GOAL OF THE EXERCISE: Please return every line of the records below that contains the word "Rolando".

[Dataset excerpts]
+ + + +

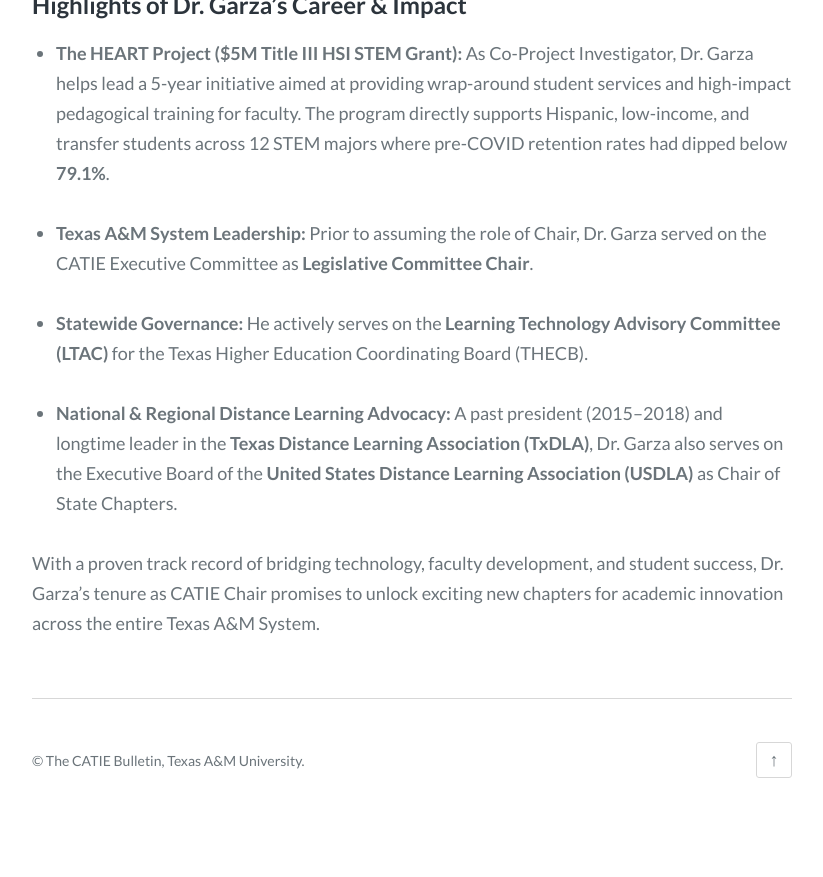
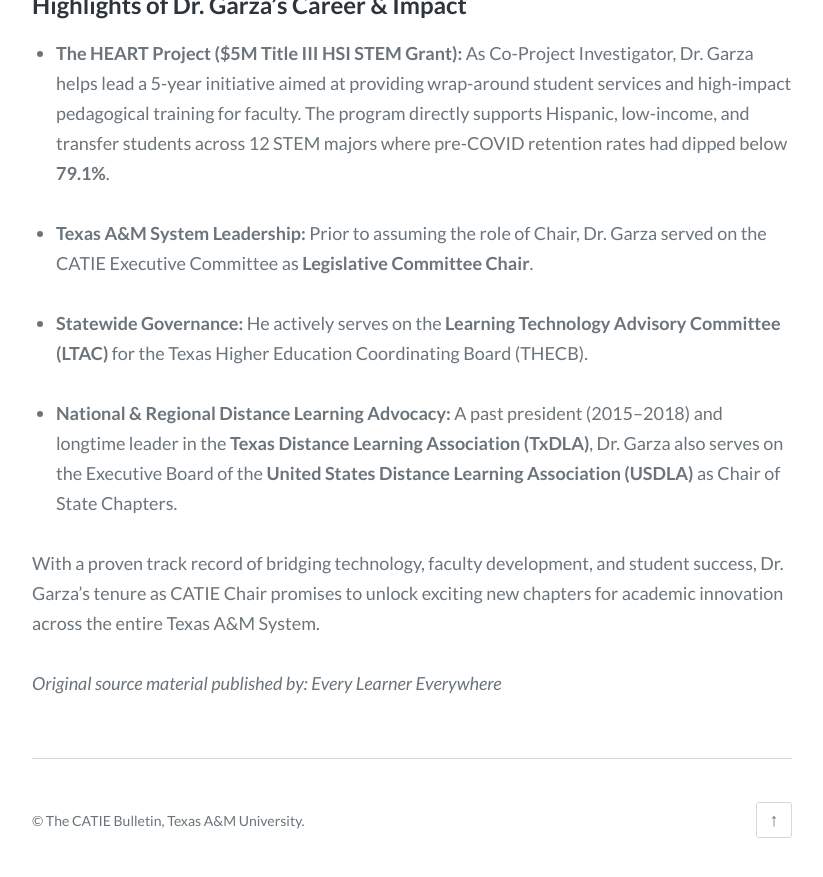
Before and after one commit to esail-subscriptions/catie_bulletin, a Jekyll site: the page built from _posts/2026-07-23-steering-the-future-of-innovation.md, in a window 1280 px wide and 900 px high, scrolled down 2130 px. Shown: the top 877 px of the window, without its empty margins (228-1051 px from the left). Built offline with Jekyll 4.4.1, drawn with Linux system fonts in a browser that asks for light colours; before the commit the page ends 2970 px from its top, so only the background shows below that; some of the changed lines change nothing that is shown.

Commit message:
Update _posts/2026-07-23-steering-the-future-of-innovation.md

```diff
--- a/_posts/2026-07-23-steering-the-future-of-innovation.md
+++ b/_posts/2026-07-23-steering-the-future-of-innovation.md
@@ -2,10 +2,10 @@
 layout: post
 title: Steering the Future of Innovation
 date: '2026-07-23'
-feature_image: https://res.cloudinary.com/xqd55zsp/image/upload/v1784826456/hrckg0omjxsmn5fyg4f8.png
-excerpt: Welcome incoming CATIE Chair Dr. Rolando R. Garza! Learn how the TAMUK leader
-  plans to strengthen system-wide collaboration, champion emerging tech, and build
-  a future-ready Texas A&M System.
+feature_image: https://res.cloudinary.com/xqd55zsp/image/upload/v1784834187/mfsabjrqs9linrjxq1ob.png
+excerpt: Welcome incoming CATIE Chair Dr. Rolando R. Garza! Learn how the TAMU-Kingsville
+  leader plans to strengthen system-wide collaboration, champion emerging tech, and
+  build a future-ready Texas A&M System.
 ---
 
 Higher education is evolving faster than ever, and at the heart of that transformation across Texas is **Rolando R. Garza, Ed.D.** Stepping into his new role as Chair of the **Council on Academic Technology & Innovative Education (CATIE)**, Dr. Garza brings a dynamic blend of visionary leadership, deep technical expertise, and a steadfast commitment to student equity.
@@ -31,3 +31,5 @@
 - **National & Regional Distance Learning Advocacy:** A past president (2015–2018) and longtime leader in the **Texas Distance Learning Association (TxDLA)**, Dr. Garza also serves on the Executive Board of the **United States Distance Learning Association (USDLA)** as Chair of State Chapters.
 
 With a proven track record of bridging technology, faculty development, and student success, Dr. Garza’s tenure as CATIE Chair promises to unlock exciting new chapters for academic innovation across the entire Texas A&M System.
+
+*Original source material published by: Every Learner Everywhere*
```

+ + + +

SOLUTION FOR THIS TASK:
-excerpt: Welcome incoming CATIE Chair Dr. Rolando R. Garza! Learn how the TAMUK leader
+excerpt: Welcome incoming CATIE Chair Dr. Rolando R. Garza! Learn how the TAMU-Kingsville
 Higher education is evolving faster than ever, and at the heart of that transformation across Texas is **Rolando R. Garza, Ed.D.** Stepping into his new role as Chair of the **Council on Academic Technology & Innovative Education (CATIE)**, Dr. Garza brings a dynamic blend of visionary leadership, deep technical expertise, and a steadfast commitment to student equity.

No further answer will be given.